Hot tub conditions and bacteria
Unlike swimming pools, spas have a low volume of water that’s kept at high temperatures. The average home hot tub holds around 1820L of water. Combine this relatively low volume with the high temperatures that make a hot tub so relaxing and you create an environment for dangerous contaminants like legionella – the bacteria responsible for Legionnaire’s disease.
That’s why hot tub maintenance is so important, as a bacteria build-up in your tub could make it potentially dangerous to bathe in.
Here are some of the main causes of cloudy hot tub water, what they mean, and how you can reverse them to get clean and clear water back.
Causes of cloudy hot tub water
Debris and natural matter such as dead leaves, grass, and pollen are one potential cause of cloudy hot tub water. They can fall into your hot tub if it doesn’t have a proper cover, especially during autumn months.

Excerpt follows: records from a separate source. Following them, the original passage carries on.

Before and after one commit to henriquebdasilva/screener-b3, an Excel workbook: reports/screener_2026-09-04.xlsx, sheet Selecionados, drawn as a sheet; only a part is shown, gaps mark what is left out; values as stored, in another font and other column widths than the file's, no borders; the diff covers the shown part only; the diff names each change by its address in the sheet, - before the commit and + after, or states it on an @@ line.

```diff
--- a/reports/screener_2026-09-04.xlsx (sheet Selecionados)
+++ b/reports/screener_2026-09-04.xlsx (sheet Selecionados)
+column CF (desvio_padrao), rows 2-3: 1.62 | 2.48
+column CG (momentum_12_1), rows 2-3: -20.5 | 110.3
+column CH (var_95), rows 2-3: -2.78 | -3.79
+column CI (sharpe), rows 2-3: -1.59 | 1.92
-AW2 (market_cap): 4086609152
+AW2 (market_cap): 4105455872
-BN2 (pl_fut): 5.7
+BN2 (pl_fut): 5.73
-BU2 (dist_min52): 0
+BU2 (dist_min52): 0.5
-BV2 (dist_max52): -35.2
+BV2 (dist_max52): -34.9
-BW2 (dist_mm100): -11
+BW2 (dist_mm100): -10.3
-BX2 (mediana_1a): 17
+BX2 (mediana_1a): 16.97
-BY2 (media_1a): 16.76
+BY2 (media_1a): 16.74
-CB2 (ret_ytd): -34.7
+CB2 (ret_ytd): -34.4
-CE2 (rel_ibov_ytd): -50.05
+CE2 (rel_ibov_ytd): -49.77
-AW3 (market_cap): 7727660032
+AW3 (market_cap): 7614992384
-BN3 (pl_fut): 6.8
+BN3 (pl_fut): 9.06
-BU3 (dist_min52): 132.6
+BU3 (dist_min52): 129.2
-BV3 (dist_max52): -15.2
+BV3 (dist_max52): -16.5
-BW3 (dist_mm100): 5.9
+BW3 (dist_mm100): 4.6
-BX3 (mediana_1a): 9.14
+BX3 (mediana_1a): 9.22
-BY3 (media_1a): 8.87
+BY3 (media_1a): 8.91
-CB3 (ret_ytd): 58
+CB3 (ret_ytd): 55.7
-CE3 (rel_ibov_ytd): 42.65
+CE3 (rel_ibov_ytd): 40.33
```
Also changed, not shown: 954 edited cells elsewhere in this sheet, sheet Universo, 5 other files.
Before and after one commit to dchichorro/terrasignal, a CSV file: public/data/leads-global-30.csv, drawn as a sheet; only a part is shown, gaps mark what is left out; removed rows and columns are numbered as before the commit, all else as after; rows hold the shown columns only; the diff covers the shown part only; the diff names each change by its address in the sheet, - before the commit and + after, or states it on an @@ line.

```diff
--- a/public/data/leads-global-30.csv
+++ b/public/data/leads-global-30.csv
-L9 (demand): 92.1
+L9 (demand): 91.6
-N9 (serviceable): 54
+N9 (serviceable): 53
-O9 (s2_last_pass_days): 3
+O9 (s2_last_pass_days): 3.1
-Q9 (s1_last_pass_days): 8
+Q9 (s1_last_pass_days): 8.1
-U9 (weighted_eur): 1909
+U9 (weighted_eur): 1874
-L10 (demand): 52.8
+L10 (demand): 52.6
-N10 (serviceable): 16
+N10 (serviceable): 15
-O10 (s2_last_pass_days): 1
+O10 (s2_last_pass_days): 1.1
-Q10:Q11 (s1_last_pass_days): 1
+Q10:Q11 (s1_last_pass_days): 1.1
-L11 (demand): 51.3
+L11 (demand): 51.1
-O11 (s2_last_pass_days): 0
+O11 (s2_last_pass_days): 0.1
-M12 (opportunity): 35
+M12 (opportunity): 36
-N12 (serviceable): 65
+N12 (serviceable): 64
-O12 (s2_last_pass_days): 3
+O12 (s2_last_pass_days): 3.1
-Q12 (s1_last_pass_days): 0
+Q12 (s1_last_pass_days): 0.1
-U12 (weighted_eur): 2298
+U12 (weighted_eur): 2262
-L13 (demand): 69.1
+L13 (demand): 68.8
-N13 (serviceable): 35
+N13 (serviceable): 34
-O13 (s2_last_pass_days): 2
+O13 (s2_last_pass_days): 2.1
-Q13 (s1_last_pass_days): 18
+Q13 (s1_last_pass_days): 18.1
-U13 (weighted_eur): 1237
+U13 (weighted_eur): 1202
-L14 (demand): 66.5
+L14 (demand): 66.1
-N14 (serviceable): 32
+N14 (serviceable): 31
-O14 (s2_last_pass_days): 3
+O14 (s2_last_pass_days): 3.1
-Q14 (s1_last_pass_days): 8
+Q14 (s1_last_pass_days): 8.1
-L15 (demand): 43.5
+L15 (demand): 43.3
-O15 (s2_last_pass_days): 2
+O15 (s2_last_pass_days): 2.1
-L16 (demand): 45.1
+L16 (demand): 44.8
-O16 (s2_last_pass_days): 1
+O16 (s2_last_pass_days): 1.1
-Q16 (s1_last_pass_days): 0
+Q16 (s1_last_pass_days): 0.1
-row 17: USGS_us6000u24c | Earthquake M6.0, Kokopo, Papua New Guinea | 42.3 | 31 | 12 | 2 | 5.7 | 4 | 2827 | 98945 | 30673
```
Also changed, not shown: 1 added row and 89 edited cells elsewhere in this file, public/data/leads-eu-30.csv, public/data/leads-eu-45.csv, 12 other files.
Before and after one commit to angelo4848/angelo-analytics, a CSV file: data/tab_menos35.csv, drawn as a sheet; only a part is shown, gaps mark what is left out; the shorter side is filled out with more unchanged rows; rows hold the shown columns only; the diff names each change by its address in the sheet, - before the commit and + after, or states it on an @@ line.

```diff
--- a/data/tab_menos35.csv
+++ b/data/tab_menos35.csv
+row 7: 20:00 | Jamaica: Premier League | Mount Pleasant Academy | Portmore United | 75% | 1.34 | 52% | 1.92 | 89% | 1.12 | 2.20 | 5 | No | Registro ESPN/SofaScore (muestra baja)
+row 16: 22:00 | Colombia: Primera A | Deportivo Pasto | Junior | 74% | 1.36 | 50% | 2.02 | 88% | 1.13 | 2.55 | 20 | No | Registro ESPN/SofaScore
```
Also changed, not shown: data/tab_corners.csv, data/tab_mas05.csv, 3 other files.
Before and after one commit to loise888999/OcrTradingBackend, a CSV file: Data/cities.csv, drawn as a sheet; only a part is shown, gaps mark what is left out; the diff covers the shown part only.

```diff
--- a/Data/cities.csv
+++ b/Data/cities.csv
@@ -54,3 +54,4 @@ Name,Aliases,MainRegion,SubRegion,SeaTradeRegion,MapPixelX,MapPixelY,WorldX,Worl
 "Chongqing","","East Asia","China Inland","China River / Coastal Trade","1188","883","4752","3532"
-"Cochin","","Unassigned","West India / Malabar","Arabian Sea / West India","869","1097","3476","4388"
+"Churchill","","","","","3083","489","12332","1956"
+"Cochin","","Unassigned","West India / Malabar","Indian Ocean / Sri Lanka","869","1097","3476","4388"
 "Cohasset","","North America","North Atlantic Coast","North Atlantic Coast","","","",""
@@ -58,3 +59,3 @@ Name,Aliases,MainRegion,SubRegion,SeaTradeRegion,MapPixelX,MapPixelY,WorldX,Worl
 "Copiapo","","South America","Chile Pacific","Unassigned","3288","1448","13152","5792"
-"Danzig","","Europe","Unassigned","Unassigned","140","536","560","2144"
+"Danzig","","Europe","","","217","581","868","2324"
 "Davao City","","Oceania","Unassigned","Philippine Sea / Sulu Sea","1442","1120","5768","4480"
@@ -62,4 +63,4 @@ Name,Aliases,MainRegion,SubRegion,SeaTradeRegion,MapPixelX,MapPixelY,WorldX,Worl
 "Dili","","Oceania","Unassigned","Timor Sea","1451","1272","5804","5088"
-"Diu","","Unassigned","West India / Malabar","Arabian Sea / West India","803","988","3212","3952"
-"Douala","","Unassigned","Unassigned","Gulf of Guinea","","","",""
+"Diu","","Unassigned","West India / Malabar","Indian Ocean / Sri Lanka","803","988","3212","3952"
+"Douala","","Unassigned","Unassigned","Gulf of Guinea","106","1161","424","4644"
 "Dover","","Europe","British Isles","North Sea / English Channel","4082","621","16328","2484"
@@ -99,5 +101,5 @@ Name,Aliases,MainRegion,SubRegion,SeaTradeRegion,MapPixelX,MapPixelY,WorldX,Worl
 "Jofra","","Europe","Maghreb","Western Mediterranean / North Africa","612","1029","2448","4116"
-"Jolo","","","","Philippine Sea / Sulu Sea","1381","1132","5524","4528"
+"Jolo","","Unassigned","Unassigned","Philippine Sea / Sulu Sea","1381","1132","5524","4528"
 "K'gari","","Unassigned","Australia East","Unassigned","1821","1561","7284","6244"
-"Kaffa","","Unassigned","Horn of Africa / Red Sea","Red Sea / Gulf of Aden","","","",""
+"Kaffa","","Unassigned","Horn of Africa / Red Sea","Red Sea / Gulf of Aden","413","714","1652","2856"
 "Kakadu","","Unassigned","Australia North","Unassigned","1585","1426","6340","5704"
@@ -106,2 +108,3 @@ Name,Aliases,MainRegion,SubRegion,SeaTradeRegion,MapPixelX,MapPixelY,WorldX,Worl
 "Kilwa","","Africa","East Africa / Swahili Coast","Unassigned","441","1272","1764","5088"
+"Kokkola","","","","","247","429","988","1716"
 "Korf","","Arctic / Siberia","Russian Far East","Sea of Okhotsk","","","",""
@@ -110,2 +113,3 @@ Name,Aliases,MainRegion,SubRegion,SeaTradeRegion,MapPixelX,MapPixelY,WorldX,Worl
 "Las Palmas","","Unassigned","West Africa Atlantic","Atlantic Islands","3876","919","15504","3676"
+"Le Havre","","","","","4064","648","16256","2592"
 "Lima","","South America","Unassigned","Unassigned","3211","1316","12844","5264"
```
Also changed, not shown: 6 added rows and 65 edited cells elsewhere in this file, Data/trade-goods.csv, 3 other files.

This could result in your spa’s circulation system and filter clogging up, preventing them from working. Then, as the debris breaks down, the water in the tub will become cloudy, and unfortunately, a potential health risk.
Getting rid of these contaminants is fairly easy using regular hot tub cleaning chemicals but your spa sanitiser will most likely get used up quickly so make sure you have some in reserve.
Algae are aquatic plants that form in a hot tub when the water’s pH levels are imbalanced, or when sanitising products like chlorine and bromine are in short supply. Sunlight makes algae flourish, so leaving your hot tub uncovered for a long time can exacerbate the problem.
Prevent algae from forming with regular hot tub water maintenance and make sure to keep your hot tub covered whenever it’s not in use. Keeping your hot tub covered also benefits your bank balance as it’ll keep the spa warm and save you from the electric costs involved in constantly reheating it.
Household water supplies often contain traces of metal, and while this doesn’t cause major problems with everyday tasks like cooking and laundry, it can prove to be a problem when it comes to your hot tub.
For instance, water containing trace metals can drastically change a tub’s water chemistry and stain its surfaces. With this in mind, it’s crucial to always use a hose filter when filling your tub as this will remove any contaminants from your hard water, which are otherwise likely to cause cloudy water.
If cloudy water is identifiable after a sudden increase in hot tub use, it’s worth upping the volume of the sanitiser you use. Of course, in periods where hot tub use naturally increases (e.g. summer), you should prepare to use more still.
If you overlook sanitiser or don’t apply enough to keep up with demand, your spa may become a quickly contaminated, giving the water a cloudy appearance and making it unsuitable for bathing in.
Poor water chemistry
If you neglect your water care routine, it’s highly likely that your hot tub water will become cloudy. However, not all chemistry problems cause water cloudiness, so what else should you look out for?
If your water’s pH is too high (7.6>), it may result in two problems:
- Scale formation
- Ineffective sanitising
If these problems occur, deal with them by using a pH decreaser. Simply dissolve the recommended amount in warm water and then add the solution to the spa water (as close to the inlet valve as possible to ensure it disperses evenly).
If your spa’s water exceeds 150ppm, a scale will form; eventually leading to a pH imbalance. Unfortunately, when this happens, all of the contributors to cloudy water combine to make your spa hazardous to bathe in. The solution? An alkalinity decreaser, designed to stabilise pH levels, as well as destroy all organic contaminants, including algae.
High calcium hardness
Ideally, your spa’s calcium hardness will be between 175 to 250 ppm. If your levels are too high, however, scale build-up will occur, as well as drastic alterations in your water’s chemistry and appearance (i.e. cloudy).